Although I don't possess the written version (my mother lost it during one of her moves), I can picture it: black crayon on red construction paper, with painstakingly rendered block letters. It was a celebration of New York City, the city I still love more than any other. Even then, I knew it was the city—Manhattan, especially—that would one day rescue me from my stifling, unhappy life.
At age 11, my father bought me my first diary. It had a pink faux leather jacket and a brass lock. Mostly, I filled it with sad, stream-of-consciousness prose about school, boys, friends and rock stars. But one day, I wrote another poem:
"Little Miss Lonely sat in a chair / Little Miss Lonely stared at the air."
Short and to the point, it wasn't destined to win a Pulitzer, but it captured the loneliness and unhappiness I experienced every day in my textbook-dysfunctional family.
Back then, I yearned to please my charismatic, larger-than-life father, whose love and affection were effusively given but then taken away whenever he flew into one of his almost daily, unpredictable rages. I quickly figured out that one thing I could do to win him over was to share his love of poetry. He was a fan of the masters: Shelley, Keats, Shakespeare, Poe.
So I committed to memory, and then recited his favorite poems to him: "The Rime of the Ancient Mariner"; "The Highwayman" (although I stumbled, mortified, over the word "breast" in that one); "Annabel Lee" and "The Raven."
"To the tintinnabulation that so musically wells / From the bells, bells, bells, bells!" I shouted, flinging my arms this way and that, basking in his beaming admiration as he praised my "dramatic delivery" and "poetic essence."
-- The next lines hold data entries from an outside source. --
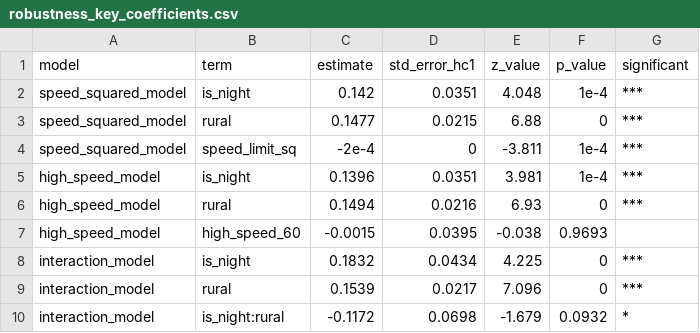
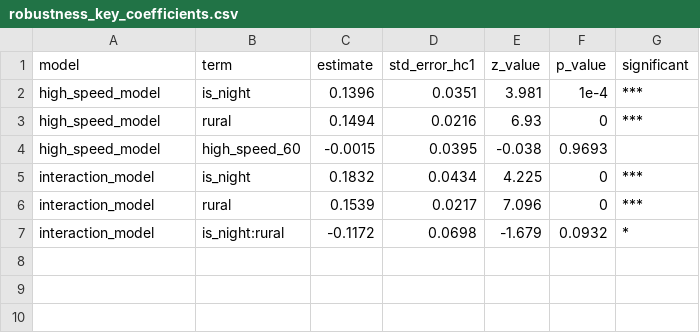
Before and after one commit to Anna194341/road-safety-analysis, a CSV file: regression/outputs/tables/robustness_key_coefficients.csv, drawn as a sheet; the diff names each change by its address in the sheet, - before the commit and + after, or states it on an @@ line.

```diff
--- a/regression/outputs/tables/robustness_key_coefficients.csv
+++ b/regression/outputs/tables/robustness_key_coefficients.csv
-row 2: speed_squared_model | is_night | 0.142 | 0.0351 | 4.048 | 1e-4 | ***
-row 3: speed_squared_model | rural | 0.1477 | 0.0215 | 6.88 | 0 | ***
-row 4: speed_squared_model | speed_limit_sq | -2e-4 | 0 | -3.811 | 1e-4 | ***
```
Also changed, not shown: 4 other files.
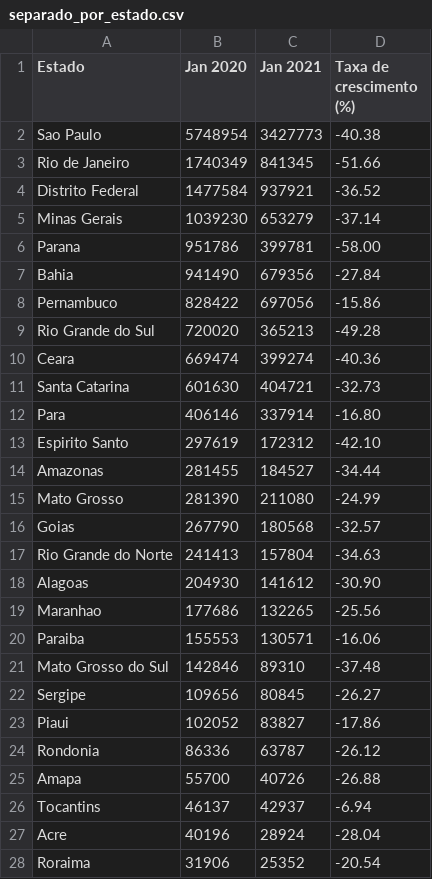
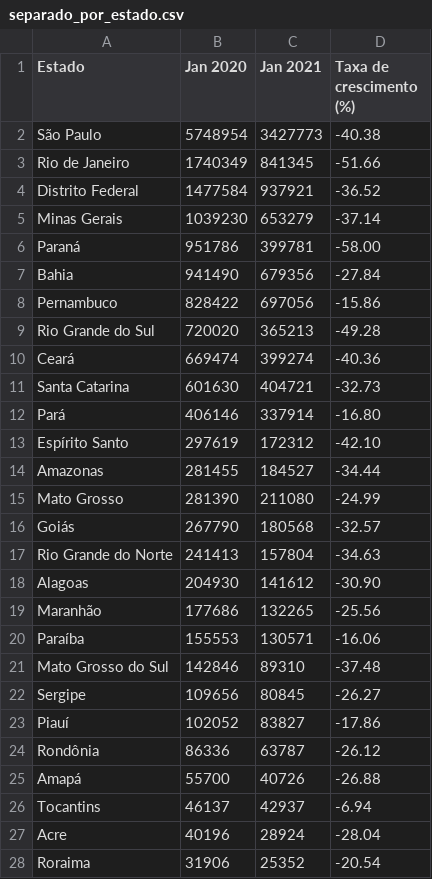
Before and after one commit to joaombc/APC2021, a CSV file: separado_por_estado.csv, drawn as a sheet.

Commit message:
Update separado_por_estado.csv

```diff
--- a/separado_por_estado.csv
+++ b/separado_por_estado.csv
@@ -1,3 +1,3 @@
 Estado,Jan 2020,Jan 2021,Taxa de crescimento (%)
-Sao Paulo,5748954,3427773,-40.38
+São Paulo,5748954,3427773,-40.38
 Rio de Janeiro,1740349,841345,-51.66
@@ -5,3 +5,3 @@ Distrito Federal,1477584,937921,-36.52
 Minas Gerais,1039230,653279,-37.14
-Parana,951786,399781,-58.00
+Paraná,951786,399781,-58.00
 Bahia,941490,679356,-27.84
@@ -9,18 +9,18 @@ Pernambuco,828422,697056,-15.86
 Rio Grande do Sul,720020,365213,-49.28
-Ceara,669474,399274,-40.36
+Ceará,669474,399274,-40.36
 Santa Catarina,601630,404721,-32.73
-Para,406146,337914,-16.80
-Espirito Santo,297619,172312,-42.10
+Pará,406146,337914,-16.80
+Espírito Santo,297619,172312,-42.10
 Amazonas,281455,184527,-34.44
 Mato Grosso,281390,211080,-24.99
-Goias,267790,180568,-32.57
+Goiás,267790,180568,-32.57
 Rio Grande do Norte,241413,157804,-34.63
 Alagoas,204930,141612,-30.90
-Maranhao,177686,132265,-25.56
-Paraiba,155553,130571,-16.06
+Maranhão,177686,132265,-25.56
+Paraíba,155553,130571,-16.06
 Mato Grosso do Sul,142846,89310,-37.48
 Sergipe,109656,80845,-26.27
-Piaui,102052,83827,-17.86
-Rondonia,86336,63787,-26.12
-Amapa,55700,40726,-26.88
+Piauí,102052,83827,-17.86
+Rondônia,86336,63787,-26.12
+Amapá,55700,40726,-26.88
 Tocantins,46137,42937,-6.94
```
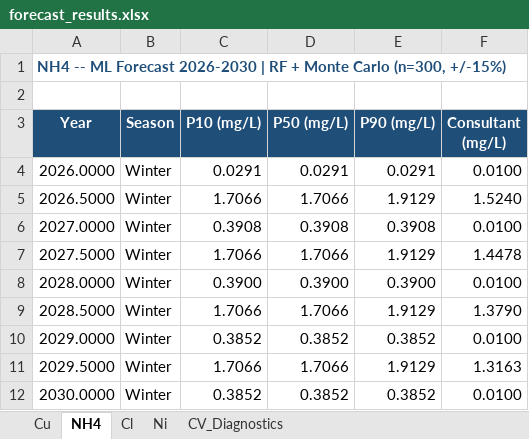
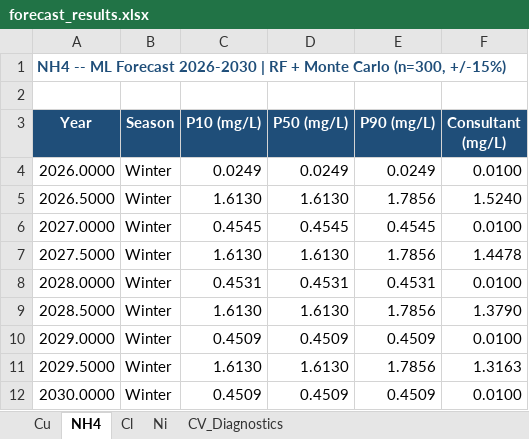
Before and after one commit to jonamarkin/water-quality-2, an Excel workbook: forecast_results.xlsx, sheet NH4, drawn as a sheet; values as stored, in another font and other column widths than the file's, no borders; the diff names each change by its address in the sheet, - before the commit and + after, or states it on an @@ line.

```diff
--- a/forecast_results.xlsx (sheet NH4)
+++ b/forecast_results.xlsx (sheet NH4)
-C4 (P10 (mg/L)): 0.0291
+C4 (P10 (mg/L)): 0.0249
-D4 (P50 (mg/L)): 0.0291
+D4 (P50 (mg/L)): 0.0249
-E4 (P90 (mg/L)): 0.0291
+E4 (P90 (mg/L)): 0.0249
-C5 (P10 (mg/L)): 1.7066
+C5 (P10 (mg/L)): 1.6130
-D5 (P50 (mg/L)): 1.7066
+D5 (P50 (mg/L)): 1.6130
-E5 (P90 (mg/L)): 1.9129
+E5 (P90 (mg/L)): 1.7856
-C6 (P10 (mg/L)): 0.3908
+C6 (P10 (mg/L)): 0.4545
-D6 (P50 (mg/L)): 0.3908
+D6 (P50 (mg/L)): 0.4545
-E6 (P90 (mg/L)): 0.3908
+E6 (P90 (mg/L)): 0.4545
-C7 (P10 (mg/L)): 1.7066
+C7 (P10 (mg/L)): 1.6130
-D7 (P50 (mg/L)): 1.7066
+D7 (P50 (mg/L)): 1.6130
-E7 (P90 (mg/L)): 1.9129
+E7 (P90 (mg/L)): 1.7856
-C8 (P10 (mg/L)): 0.3900
+C8 (P10 (mg/L)): 0.4531
-D8 (P50 (mg/L)): 0.3900
+D8 (P50 (mg/L)): 0.4531
-E8 (P90 (mg/L)): 0.3900
+E8 (P90 (mg/L)): 0.4531
-C9 (P10 (mg/L)): 1.7066
+C9 (P10 (mg/L)): 1.6130
-D9 (P50 (mg/L)): 1.7066
+D9 (P50 (mg/L)): 1.6130
-E9 (P90 (mg/L)): 1.9129
+E9 (P90 (mg/L)): 1.7856
-C10 (P10 (mg/L)): 0.3852
+C10 (P10 (mg/L)): 0.4509
-D10 (P50 (mg/L)): 0.3852
+D10 (P50 (mg/L)): 0.4509
-E10 (P90 (mg/L)): 0.3852
+E10 (P90 (mg/L)): 0.4509
-C11 (P10 (mg/L)): 1.7066
+C11 (P10 (mg/L)): 1.6130
-D11 (P50 (mg/L)): 1.7066
+D11 (P50 (mg/L)): 1.6130
-E11 (P90 (mg/L)): 1.9129
+E11 (P90 (mg/L)): 1.7856
-C12 (P10 (mg/L)): 0.3852
+C12 (P10 (mg/L)): 0.4509
-D12 (P50 (mg/L)): 0.3852
+D12 (P50 (mg/L)): 0.4509
-E12 (P90 (mg/L)): 0.3852
+E12 (P90 (mg/L)): 0.4509
```
Also changed, not shown: sheet CV_Diagnostics, sheet Cl, sheet Cu, sheet Ni, 2 other files.
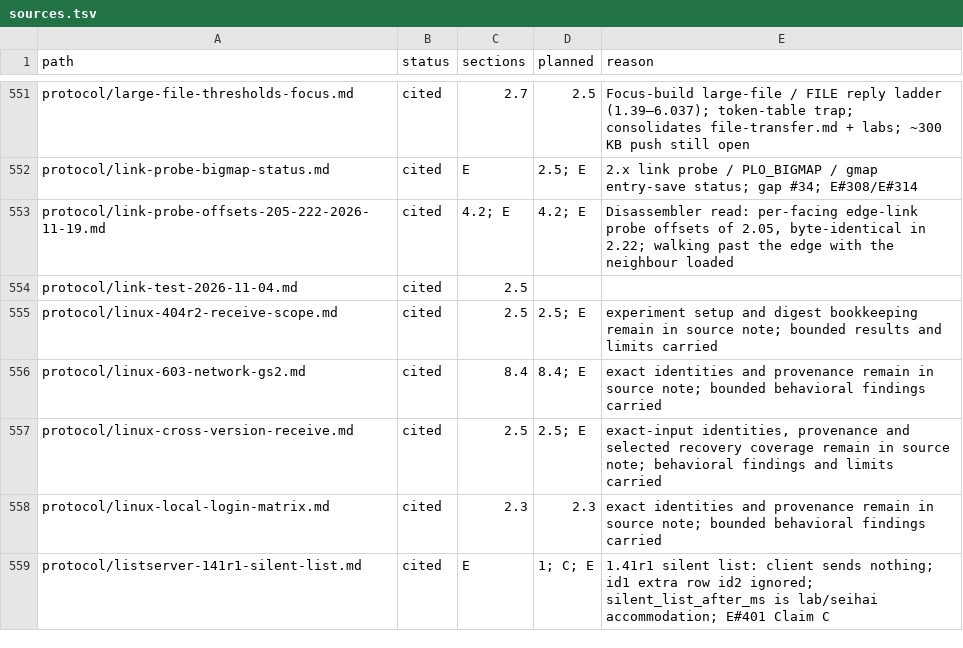
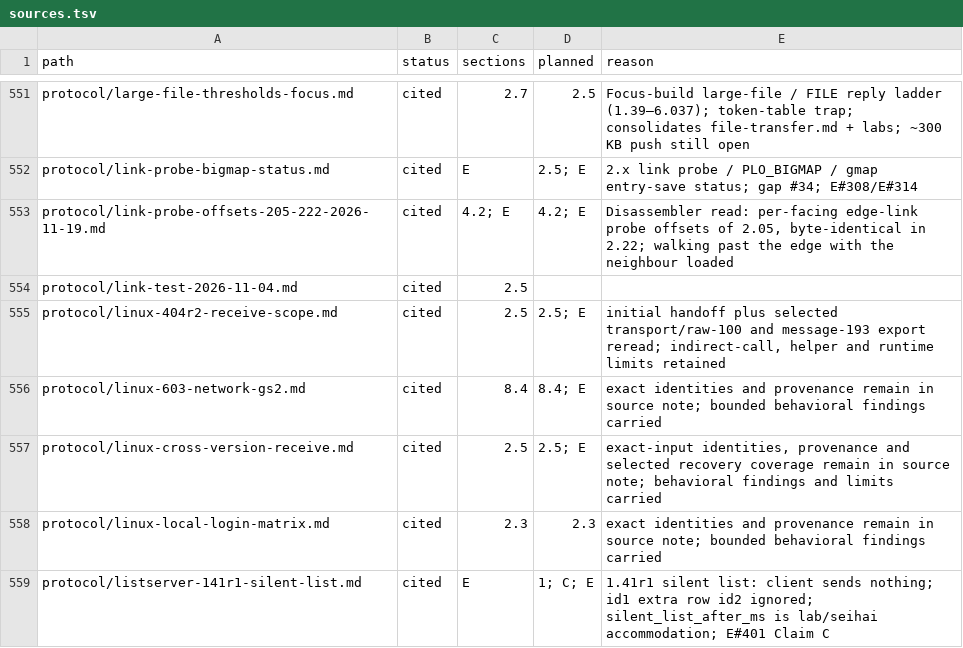
Before and after one commit to squirelworks/Graal_analysis, a TSV file: manual/sources.tsv, drawn as a sheet; only a part is shown, gaps mark what is left out.

```diff
--- a/manual/sources.tsv
+++ b/manual/sources.tsv
@@ -554,3 +554,3 @@ protocol/link-probe-offsets-205-222-2026-11-19.md	cited	4.2; E	4.2; E	Disassembl
 protocol/link-test-2026-11-04.md	cited	2.5		
-protocol/linux-404r2-receive-scope.md	cited	2.5	2.5; E	experiment setup and digest bookkeeping remain in source note; bounded results and limits carried
+protocol/linux-404r2-receive-scope.md	cited	2.5	2.5; E	initial handoff plus selected transport/raw-100 and message-193 export reread; indirect-call, helper and runtime limits retained
 protocol/linux-603-network-gs2.md	cited	8.4	8.4; E	exact identities and provenance remain in source note; bounded behavioral findings carried
```
Also changed, not shown: docs/evidence-index.tsv, docs/gap-board.tsv, 3 other files.
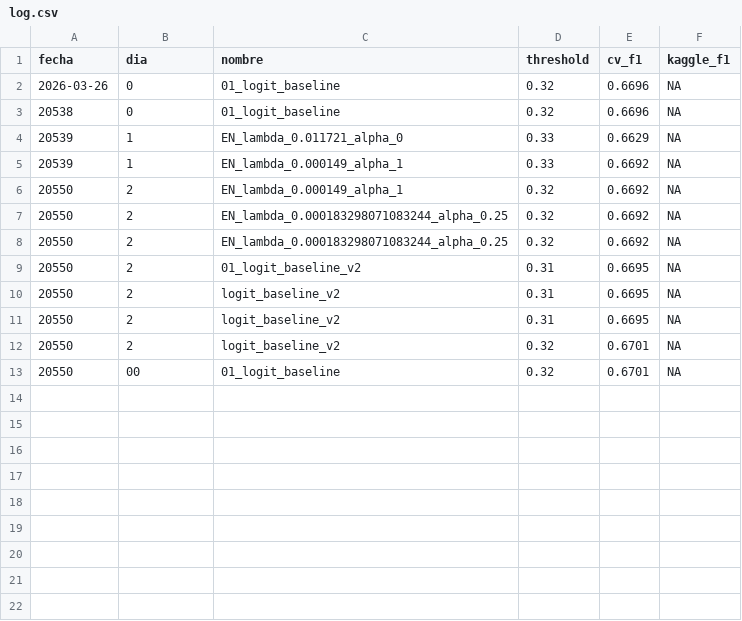
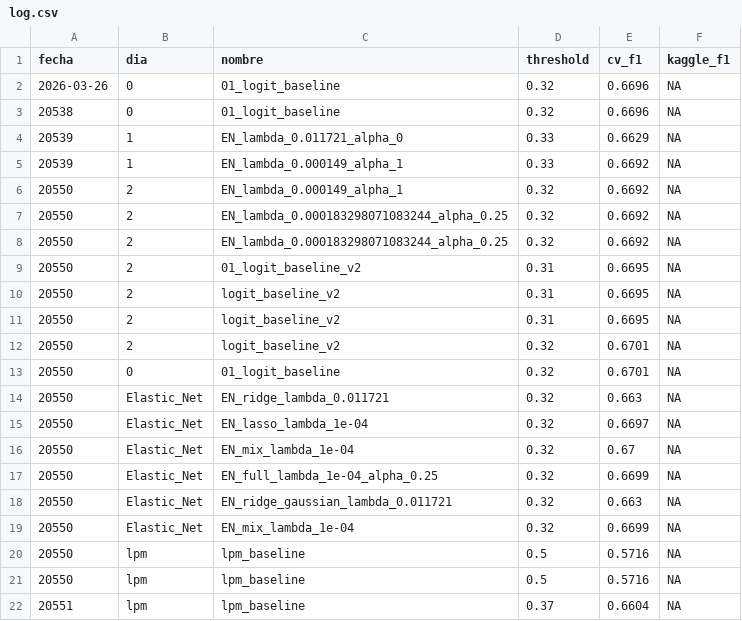
Before and after one commit to camilorianog/BDML_PS02_Equipo_02, a CSV file: 02_models/log.csv, drawn as a sheet.

Commit message:
arreglo de guardado y añadi modelo lineal base (todos los controles incluidos)

```diff
--- a/02_models/log.csv
+++ b/02_models/log.csv
@@ -12,2 +12,11 @@
 "20550","2","logit_baseline_v2",0.32,0.6701,NA
-"20550","00","01_logit_baseline",0.32,0.6701,NA
+"20550","0","01_logit_baseline",0.32,0.6701,NA
+"20550","Elastic_Net","EN_ridge_lambda_0.011721",0.32,0.663,NA
+"20550","Elastic_Net","EN_lasso_lambda_1e-04",0.32,0.6697,NA
+"20550","Elastic_Net","EN_mix_lambda_1e-04",0.32,0.67,NA
+"20550","Elastic_Net","EN_full_lambda_1e-04_alpha_0.25",0.32,0.6699,NA
+"20550","Elastic_Net","EN_ridge_gaussian_lambda_0.011721",0.32,0.663,NA
+"20550","Elastic_Net","EN_mix_lambda_1e-04",0.32,0.6699,NA
+"20550","lpm","lpm_baseline",0.5,0.5716,NA
+"20550","lpm","lpm_baseline",0.5,0.5716,NA
+"20551","lpm","lpm_baseline",0.37,0.6604,NA
```
Also changed, not shown: 4 other files.
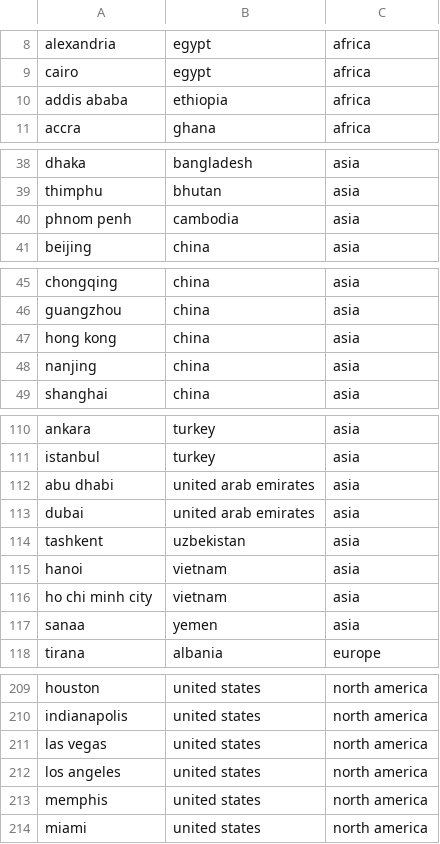
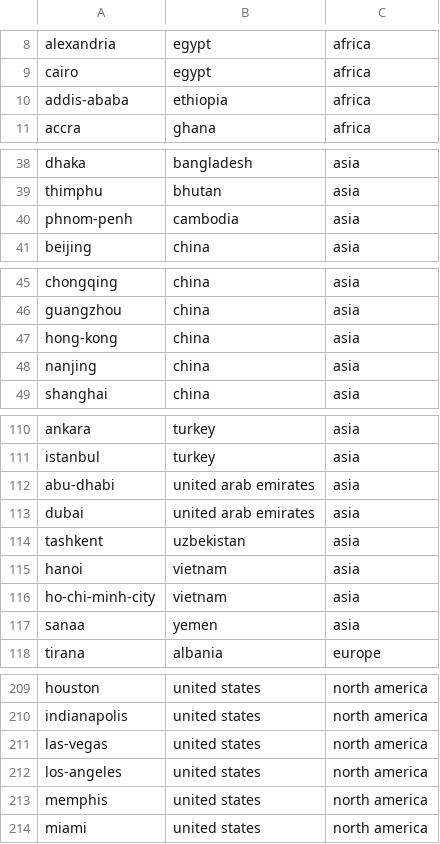
Before and after one commit to dadebarzan/AQI-tracker, a CSV file: cities.csv, drawn as a sheet; only a part is shown, gaps mark what is left out; the diff covers the shown part only.

```diff
--- a/cities.csv
+++ b/cities.csv
@@ -9,3 +9,3 @@ alexandria,egypt,africa
 cairo,egypt,africa
-addis ababa,ethiopia,africa
+addis-ababa,ethiopia,africa
 accra,ghana,africa
@@ -39,3 +39,3 @@ dhaka,bangladesh,asia
 thimphu,bhutan,asia
-phnom penh,cambodia,asia
+phnom-penh,cambodia,asia
 beijing,china,asia
@@ -46,3 +46,3 @@ chongqing,china,asia
 guangzhou,china,asia
-hong kong,china,asia
+hong-kong,china,asia
 nanjing,china,asia
@@ -111,3 +111,3 @@ ankara,turkey,asia
 istanbul,turkey,asia
-abu dhabi,united arab emirates,asia
+abu-dhabi,united arab emirates,asia
 dubai,united arab emirates,asia
@@ -115,3 +115,3 @@ tashkent,uzbekistan,asia
 hanoi,vietnam,asia
-ho chi minh city,vietnam,asia
+ho-chi-minh-city,vietnam,asia
 sanaa,yemen,asia
@@ -210,4 +210,4 @@ houston,united states,north america
 indianapolis,united states,north america
-las vegas,united states,north america
-los angeles,united states,north america
+las-vegas,united states,north america
+los-angeles,united states,north america
 memphis,united states,north america
```
Also changed, not shown: 28 edited cells elsewhere in this file, 2 other files.
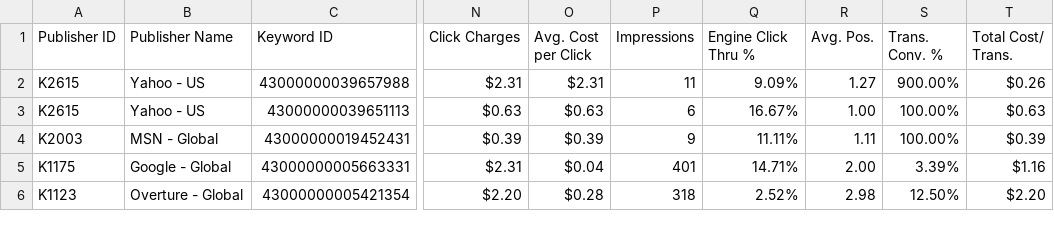
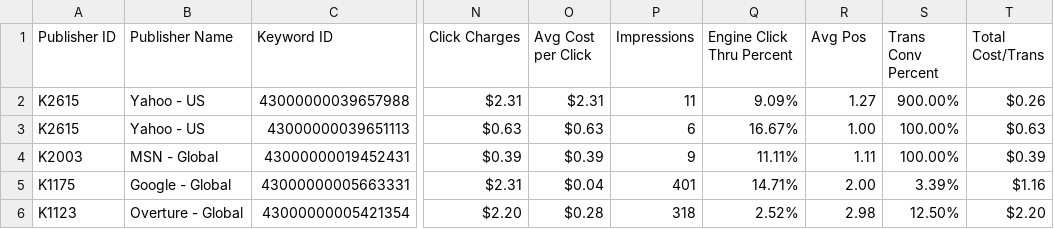
Before and after one commit to sasawatc/AirFranceInternetMarketingAnalysis, a CSV file: data/processed/air_france_doubleclick.csv, drawn as a sheet; only a part is shown, gaps mark what is left out; the diff names each change by its address in the sheet, - before the commit and + after, or states it on an @@ line.

Commit message:
Fixed column names and compile errors

```diff
--- a/data/processed/air_france_doubleclick.csv
+++ b/data/processed/air_france_doubleclick.csv
-O1: Avg. Cost per Click
+O1: Avg Cost per Click
-Q1: Engine Click Thru %
+Q1: Engine Click Thru Percent
-R1: Avg. Pos.
+R1: Avg Pos
-S1: Trans. Conv. %
+S1: Trans Conv Percent
-T1: Total Cost/ Trans.
+T1: Total Cost/Trans
```
Also changed, not shown: 5 other files.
As a young woman, after I left home, I wrote a few poems that were published in literary magazines. Although I wanted to be a writer, I knew that poetry wasn't my path. (I was too much of a storyteller.) More than anything, though, what I wanted was to leave behind my family's unhappiness.
I sought out romance as an antidote, and among my various relationships was a brief fling with an alcoholic, avant-garde poet. He quickly lost interest in me, but I followed that affair with two others, also with poets. Unfortunately, one of them cheated on me with his ex. The other came out as gay during our relationship. Despite the fact that the relationships were doomed, both men wrote poems about me. At least for a while, being their muse made me feel special.
Years later, I was in the process of becoming a first-time, middle-aged parent. My husband (not a poet) and I were adopting a baby girl from Guatemala. We were assured that we could bring her home at six months old. But Guatemalan adoption laws changed, preventing us from doing so. A groundswell movement wanted the new laws declared unconstitutional. Along with many other families, we were stuck in limbo, waiting for a resolution.
I wept a lot and spent many sleepless nights, fearful I'd never be reunited with my child. I found myself craving comfort and beauty. I knew that poetry could provide both. I invited friends to write poems in my daughter's honor. Maybe the power of poetry would carry her to us.
When my daughter came home, at one year old, we threw a party at Westbeth, a living-and-working space for artists in Manhattan's West Village. A number of my friends read their poems aloud to my black-haired, big-eyed daughter, whom I held tightly in my arms, never wanting to let her go.
My daughter is now 13, and I'm busy and overwhelmed, trying to juggle the various demands of real life. Poetry can feel very far away. So now and then, I reread the poems written for my daughter. I take solace, for instance, in these universal words by the acclaimed poet, Molly Peacock (whom I'm fortunate to call my friend):
"It's no accident that life and hope / have the same number of letters …"